::: Input data :::
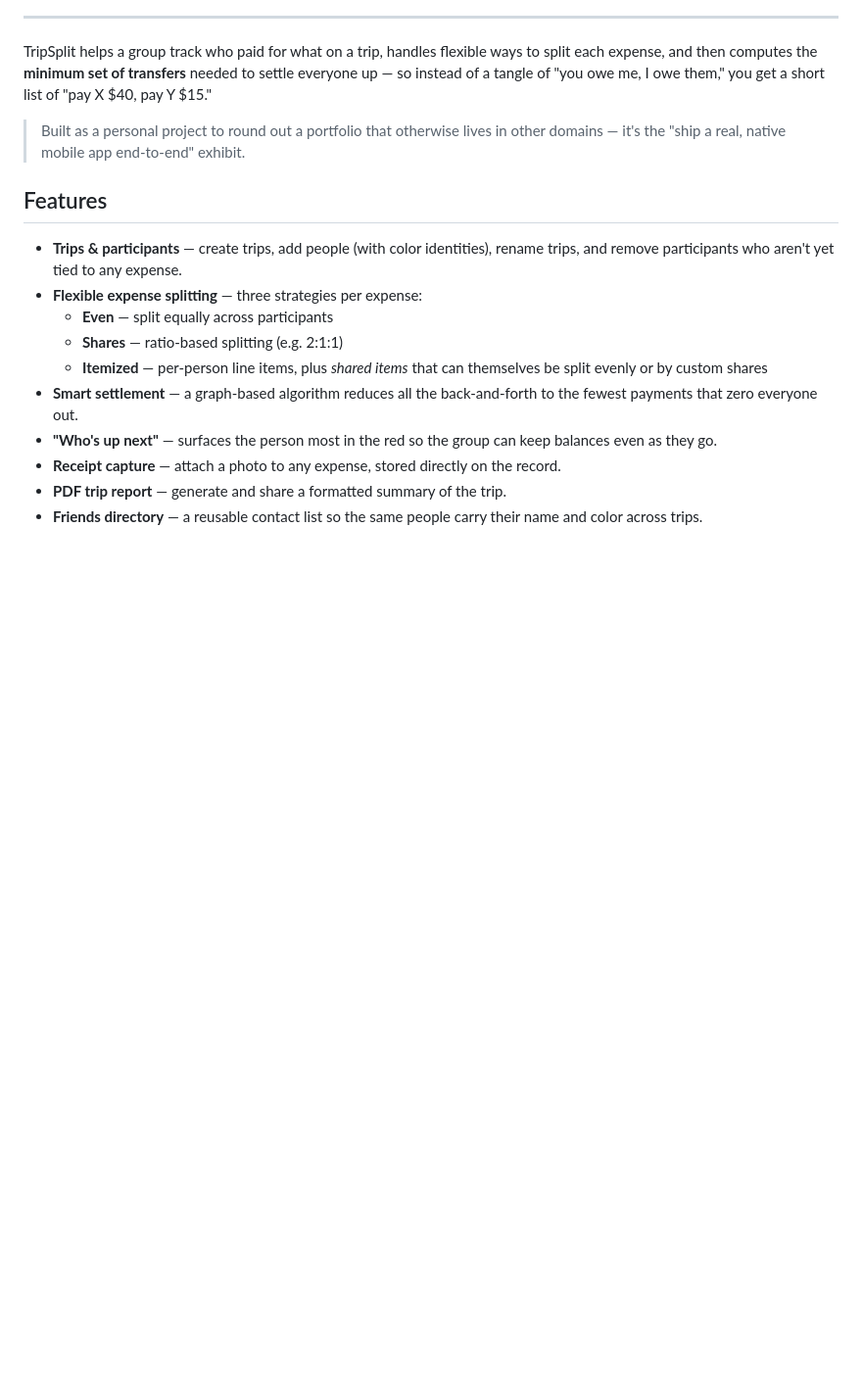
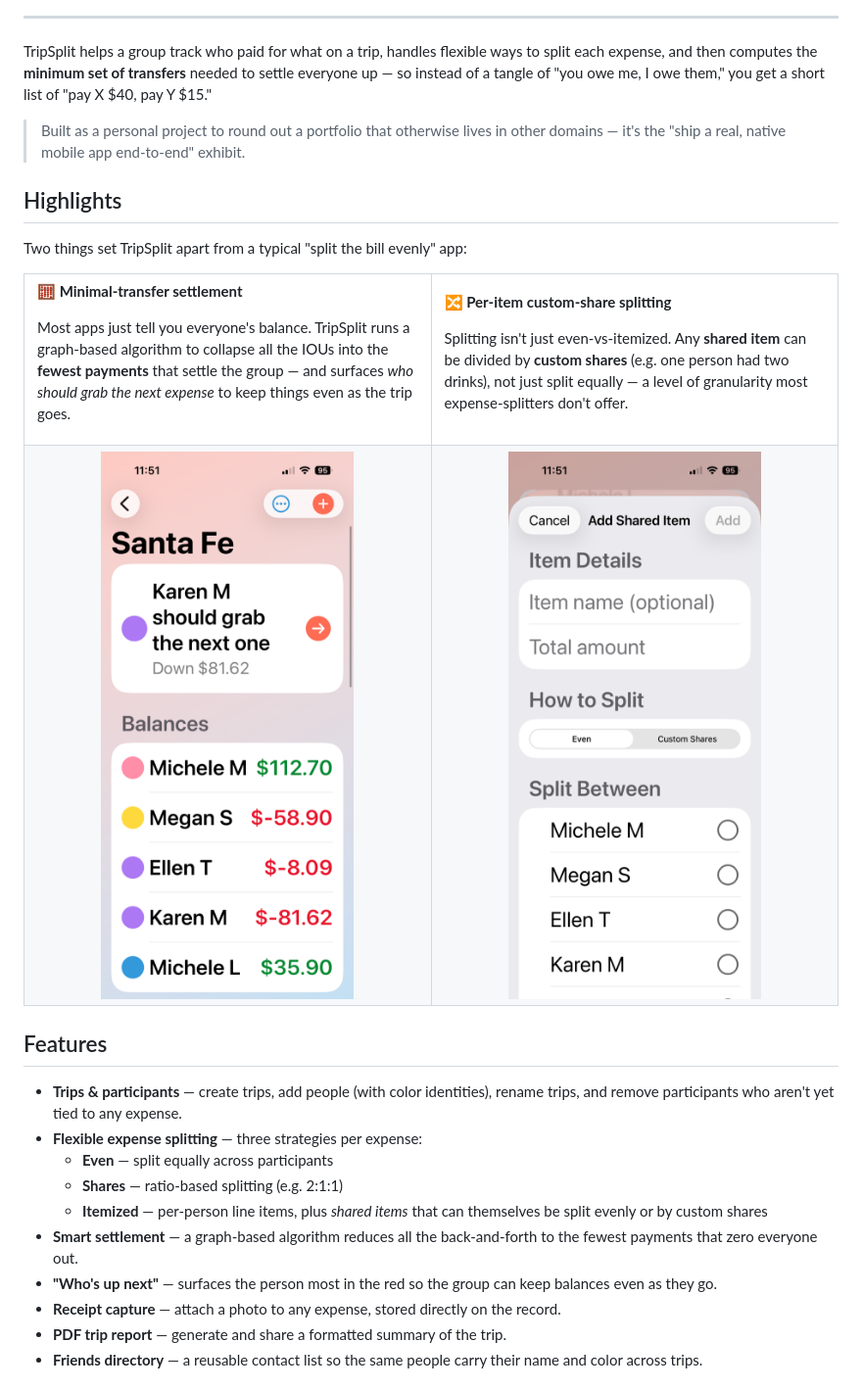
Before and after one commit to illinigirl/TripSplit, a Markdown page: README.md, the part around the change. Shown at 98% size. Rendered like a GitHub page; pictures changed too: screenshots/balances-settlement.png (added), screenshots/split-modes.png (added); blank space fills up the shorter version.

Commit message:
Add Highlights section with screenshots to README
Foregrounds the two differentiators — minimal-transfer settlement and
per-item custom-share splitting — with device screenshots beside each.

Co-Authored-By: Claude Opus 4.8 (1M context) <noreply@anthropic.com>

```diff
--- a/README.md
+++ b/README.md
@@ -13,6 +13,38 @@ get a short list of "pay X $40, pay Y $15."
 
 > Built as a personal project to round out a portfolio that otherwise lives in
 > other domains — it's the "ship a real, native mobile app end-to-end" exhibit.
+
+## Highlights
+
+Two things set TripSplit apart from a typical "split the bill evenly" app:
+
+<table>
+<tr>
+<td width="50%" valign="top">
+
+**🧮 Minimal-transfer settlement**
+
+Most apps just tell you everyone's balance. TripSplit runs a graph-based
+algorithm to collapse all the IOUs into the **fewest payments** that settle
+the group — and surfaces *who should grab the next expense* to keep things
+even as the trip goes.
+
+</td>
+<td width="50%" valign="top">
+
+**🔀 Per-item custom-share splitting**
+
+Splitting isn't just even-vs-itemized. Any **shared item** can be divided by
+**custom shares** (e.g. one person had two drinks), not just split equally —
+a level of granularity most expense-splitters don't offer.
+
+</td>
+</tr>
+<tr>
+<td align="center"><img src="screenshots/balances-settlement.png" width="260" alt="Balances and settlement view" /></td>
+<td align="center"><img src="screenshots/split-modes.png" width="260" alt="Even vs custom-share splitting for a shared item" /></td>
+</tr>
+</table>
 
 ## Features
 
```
:::
::: Input data :::
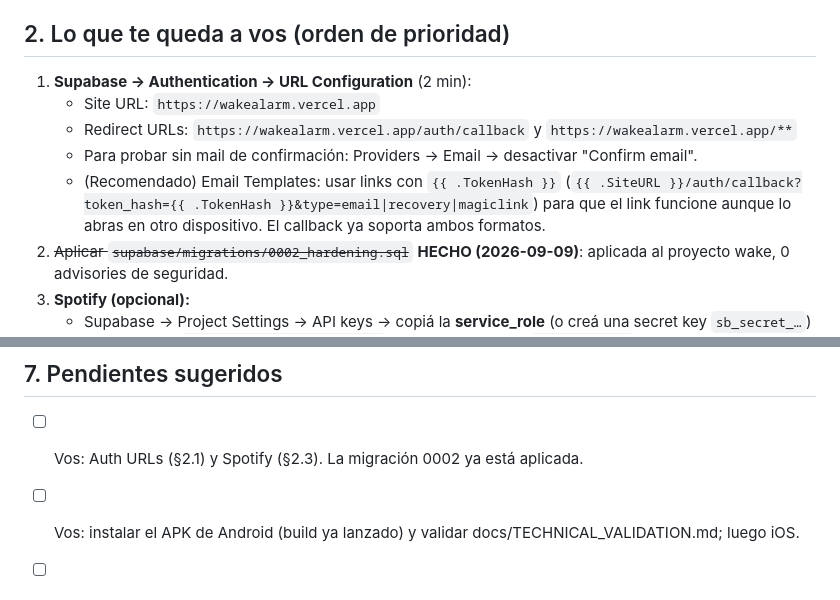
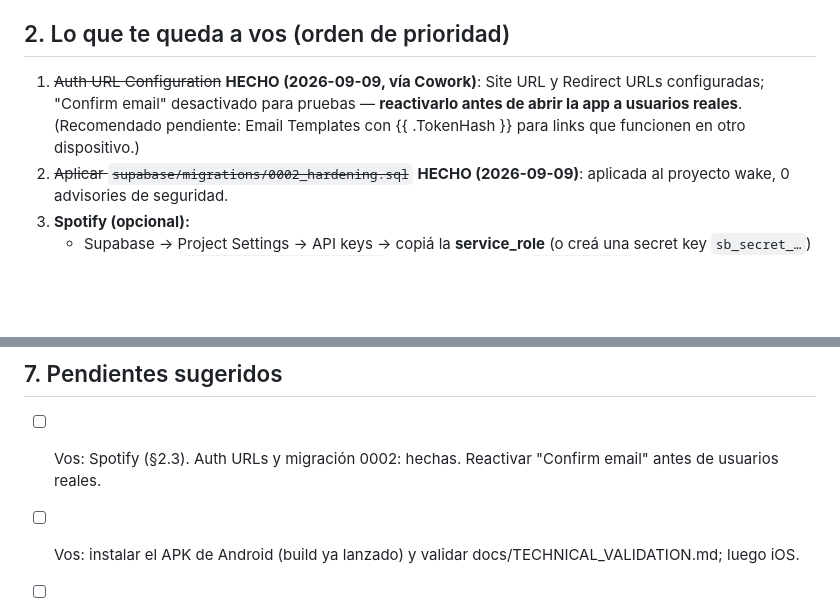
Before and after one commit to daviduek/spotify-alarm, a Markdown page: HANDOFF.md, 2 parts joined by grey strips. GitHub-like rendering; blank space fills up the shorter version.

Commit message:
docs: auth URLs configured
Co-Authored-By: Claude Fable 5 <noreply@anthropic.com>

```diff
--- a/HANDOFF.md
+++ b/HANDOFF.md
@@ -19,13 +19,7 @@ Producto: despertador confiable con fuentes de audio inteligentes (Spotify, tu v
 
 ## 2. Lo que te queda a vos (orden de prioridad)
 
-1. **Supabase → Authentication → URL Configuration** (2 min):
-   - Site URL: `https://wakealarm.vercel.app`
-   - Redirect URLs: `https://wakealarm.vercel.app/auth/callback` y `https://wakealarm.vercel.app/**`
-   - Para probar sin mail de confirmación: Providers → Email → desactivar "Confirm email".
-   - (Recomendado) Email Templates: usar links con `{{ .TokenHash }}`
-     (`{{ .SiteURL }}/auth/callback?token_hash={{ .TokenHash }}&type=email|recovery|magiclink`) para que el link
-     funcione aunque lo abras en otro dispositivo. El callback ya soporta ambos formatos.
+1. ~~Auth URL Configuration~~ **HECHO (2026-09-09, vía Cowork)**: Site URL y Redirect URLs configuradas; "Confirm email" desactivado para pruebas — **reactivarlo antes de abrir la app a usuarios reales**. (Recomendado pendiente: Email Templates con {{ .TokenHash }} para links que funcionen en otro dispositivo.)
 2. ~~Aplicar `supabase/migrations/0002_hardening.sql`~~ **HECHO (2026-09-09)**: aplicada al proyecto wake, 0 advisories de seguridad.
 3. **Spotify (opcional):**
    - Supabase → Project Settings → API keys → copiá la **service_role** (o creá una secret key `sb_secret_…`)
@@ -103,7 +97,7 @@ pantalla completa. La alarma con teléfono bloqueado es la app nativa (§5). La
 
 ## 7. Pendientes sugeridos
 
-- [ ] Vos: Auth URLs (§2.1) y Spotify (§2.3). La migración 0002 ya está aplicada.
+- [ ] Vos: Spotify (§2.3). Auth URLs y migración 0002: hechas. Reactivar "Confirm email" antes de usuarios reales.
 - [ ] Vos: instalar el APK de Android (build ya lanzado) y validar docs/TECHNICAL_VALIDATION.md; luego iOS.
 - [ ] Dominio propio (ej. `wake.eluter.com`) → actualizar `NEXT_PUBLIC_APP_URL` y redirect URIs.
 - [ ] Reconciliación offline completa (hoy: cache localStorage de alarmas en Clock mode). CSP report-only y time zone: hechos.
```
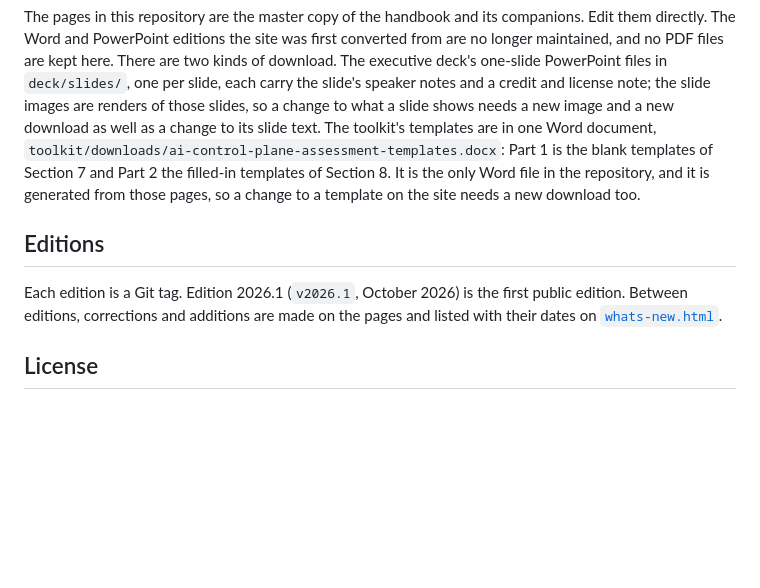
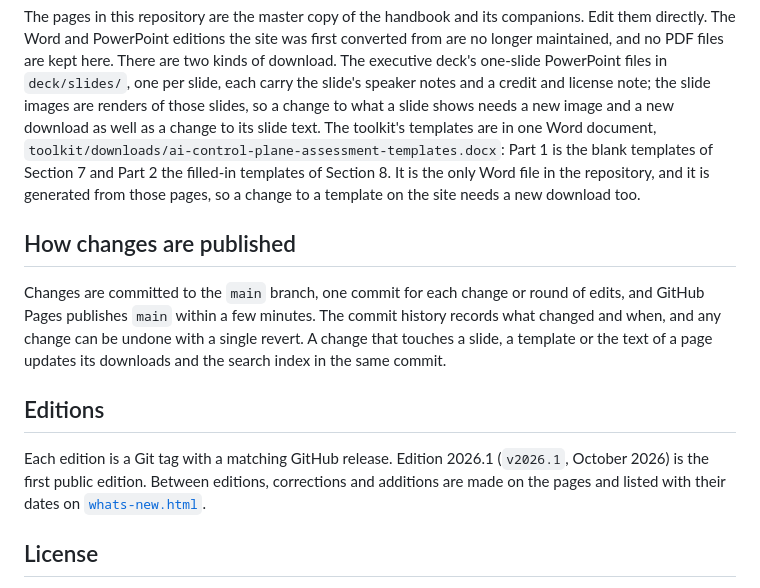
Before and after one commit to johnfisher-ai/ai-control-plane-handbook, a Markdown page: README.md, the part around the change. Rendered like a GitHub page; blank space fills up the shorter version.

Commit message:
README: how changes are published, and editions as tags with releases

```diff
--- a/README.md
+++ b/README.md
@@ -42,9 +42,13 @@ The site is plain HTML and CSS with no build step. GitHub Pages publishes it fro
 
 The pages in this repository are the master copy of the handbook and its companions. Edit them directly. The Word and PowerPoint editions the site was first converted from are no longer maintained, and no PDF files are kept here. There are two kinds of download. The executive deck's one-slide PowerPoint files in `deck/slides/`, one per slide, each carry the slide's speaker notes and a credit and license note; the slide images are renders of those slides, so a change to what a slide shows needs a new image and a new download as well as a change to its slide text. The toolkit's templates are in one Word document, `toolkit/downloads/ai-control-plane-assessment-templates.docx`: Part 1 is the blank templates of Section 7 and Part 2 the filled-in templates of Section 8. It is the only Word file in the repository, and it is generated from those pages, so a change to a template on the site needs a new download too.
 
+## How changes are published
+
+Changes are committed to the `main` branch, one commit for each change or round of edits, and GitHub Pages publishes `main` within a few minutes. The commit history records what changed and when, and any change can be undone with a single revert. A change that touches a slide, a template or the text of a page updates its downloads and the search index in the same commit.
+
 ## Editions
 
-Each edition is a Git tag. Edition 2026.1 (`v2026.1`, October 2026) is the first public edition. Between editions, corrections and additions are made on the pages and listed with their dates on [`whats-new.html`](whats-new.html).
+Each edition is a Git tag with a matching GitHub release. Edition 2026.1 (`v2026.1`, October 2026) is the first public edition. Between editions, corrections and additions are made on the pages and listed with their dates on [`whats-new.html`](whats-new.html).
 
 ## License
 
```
:::
Your assignment:
Pull every line containing "with" out of the data above.

Result of the task:
Add Highlights section with screenshots to README
per-item custom-share splitting — with device screenshots beside each.
README: how changes are published, and editions as tags with releases
@@ -42,9 +42,13 @@ The site is plain HTML and CSS with no build step. GitHub Pages publishes it fro
+Changes are committed to the `main` branch, one commit for each change or round of edits, and GitHub Pages publishes `main` within a few minutes. The commit history records what changed and when, and any change can be undone with a single revert. A change that touches a slide, a template or the text of a page updates its downloads and the search index in the same commit.
-Each edition is a Git tag. Edition 2026.1 (`v2026.1`, October 2026) is the first public edition. Between editions, corrections and additions are made on the pages and listed with their dates on [`whats-new.html`](whats-new.html).
+Each edition is a Git tag with a matching GitHub release. Edition 2026.1 (`v2026.1`, October 2026) is the first public edition. Between editions, corrections and additions are made on the pages and listed with their dates on [`whats-new.html`](whats-new.html).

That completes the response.